Work order>
The expected answer holds every line from the first line of the data below through the line containing "Also changed, not shown: 14 other files.", exactly as written, and no other line.

Edit tracking data
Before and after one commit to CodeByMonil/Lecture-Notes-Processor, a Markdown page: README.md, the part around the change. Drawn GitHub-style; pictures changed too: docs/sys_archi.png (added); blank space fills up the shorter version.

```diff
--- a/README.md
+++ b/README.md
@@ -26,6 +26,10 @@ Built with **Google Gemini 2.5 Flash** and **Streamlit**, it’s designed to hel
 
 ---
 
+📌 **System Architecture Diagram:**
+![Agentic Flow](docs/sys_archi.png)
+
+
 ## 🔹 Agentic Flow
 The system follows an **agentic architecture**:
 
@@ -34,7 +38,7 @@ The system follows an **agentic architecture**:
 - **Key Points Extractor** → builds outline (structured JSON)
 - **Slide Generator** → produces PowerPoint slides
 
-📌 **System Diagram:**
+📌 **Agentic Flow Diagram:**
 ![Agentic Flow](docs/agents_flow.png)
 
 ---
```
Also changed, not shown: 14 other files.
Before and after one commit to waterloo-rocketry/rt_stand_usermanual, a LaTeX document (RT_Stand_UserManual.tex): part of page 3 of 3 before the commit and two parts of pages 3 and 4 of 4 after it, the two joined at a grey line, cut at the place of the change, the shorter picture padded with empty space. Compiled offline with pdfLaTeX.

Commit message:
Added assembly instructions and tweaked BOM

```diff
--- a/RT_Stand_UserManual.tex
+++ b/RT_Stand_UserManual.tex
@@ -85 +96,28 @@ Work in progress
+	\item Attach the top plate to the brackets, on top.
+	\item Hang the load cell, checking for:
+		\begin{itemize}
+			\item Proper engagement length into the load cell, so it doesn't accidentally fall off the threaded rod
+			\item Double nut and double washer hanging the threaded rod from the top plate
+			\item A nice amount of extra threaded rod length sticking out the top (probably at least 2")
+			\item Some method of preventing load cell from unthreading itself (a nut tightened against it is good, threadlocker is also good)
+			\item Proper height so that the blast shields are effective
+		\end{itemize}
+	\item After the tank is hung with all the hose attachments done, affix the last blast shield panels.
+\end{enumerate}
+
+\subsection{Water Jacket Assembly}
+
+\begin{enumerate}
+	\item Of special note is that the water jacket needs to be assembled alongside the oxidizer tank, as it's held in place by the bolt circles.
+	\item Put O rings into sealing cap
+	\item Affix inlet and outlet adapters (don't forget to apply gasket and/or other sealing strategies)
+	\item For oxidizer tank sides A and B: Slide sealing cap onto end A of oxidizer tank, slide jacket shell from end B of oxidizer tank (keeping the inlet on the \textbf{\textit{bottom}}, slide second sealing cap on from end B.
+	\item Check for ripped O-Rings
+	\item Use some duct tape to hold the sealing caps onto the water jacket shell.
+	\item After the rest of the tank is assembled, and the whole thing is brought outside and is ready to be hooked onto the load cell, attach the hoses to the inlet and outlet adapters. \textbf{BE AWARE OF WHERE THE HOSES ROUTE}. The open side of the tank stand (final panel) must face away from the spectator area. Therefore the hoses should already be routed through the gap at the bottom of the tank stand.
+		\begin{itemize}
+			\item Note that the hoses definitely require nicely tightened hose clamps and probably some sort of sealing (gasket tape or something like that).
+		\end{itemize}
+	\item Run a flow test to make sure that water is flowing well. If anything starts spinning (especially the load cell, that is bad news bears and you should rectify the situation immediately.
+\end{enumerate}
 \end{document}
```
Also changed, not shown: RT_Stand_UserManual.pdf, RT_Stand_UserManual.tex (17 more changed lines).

Task answer>
Before and after one commit to CodeByMonil/Lecture-Notes-Processor, a Markdown page: README.md, the part around the change. Drawn GitHub-style; pictures changed too: docs/sys_archi.png (added); blank space fills up the shorter version.

```diff
--- a/README.md
+++ b/README.md
@@ -26,6 +26,10 @@ Built with **Google Gemini 2.5 Flash** and **Streamlit**, it’s designed to hel
 
 ---
 
+📌 **System Architecture Diagram:**
+![Agentic Flow](docs/sys_archi.png)
+
+
 ## 🔹 Agentic Flow
 The system follows an **agentic architecture**:
 
@@ -34,7 +38,7 @@ The system follows an **agentic architecture**:
 - **Key Points Extractor** → builds outline (structured JSON)
 - **Slide Generator** → produces PowerPoint slides
 
-📌 **System Diagram:**
+📌 **Agentic Flow Diagram:**
 ![Agentic Flow](docs/agents_flow.png)
 
 ---
```
Also changed, not shown: 14 other files.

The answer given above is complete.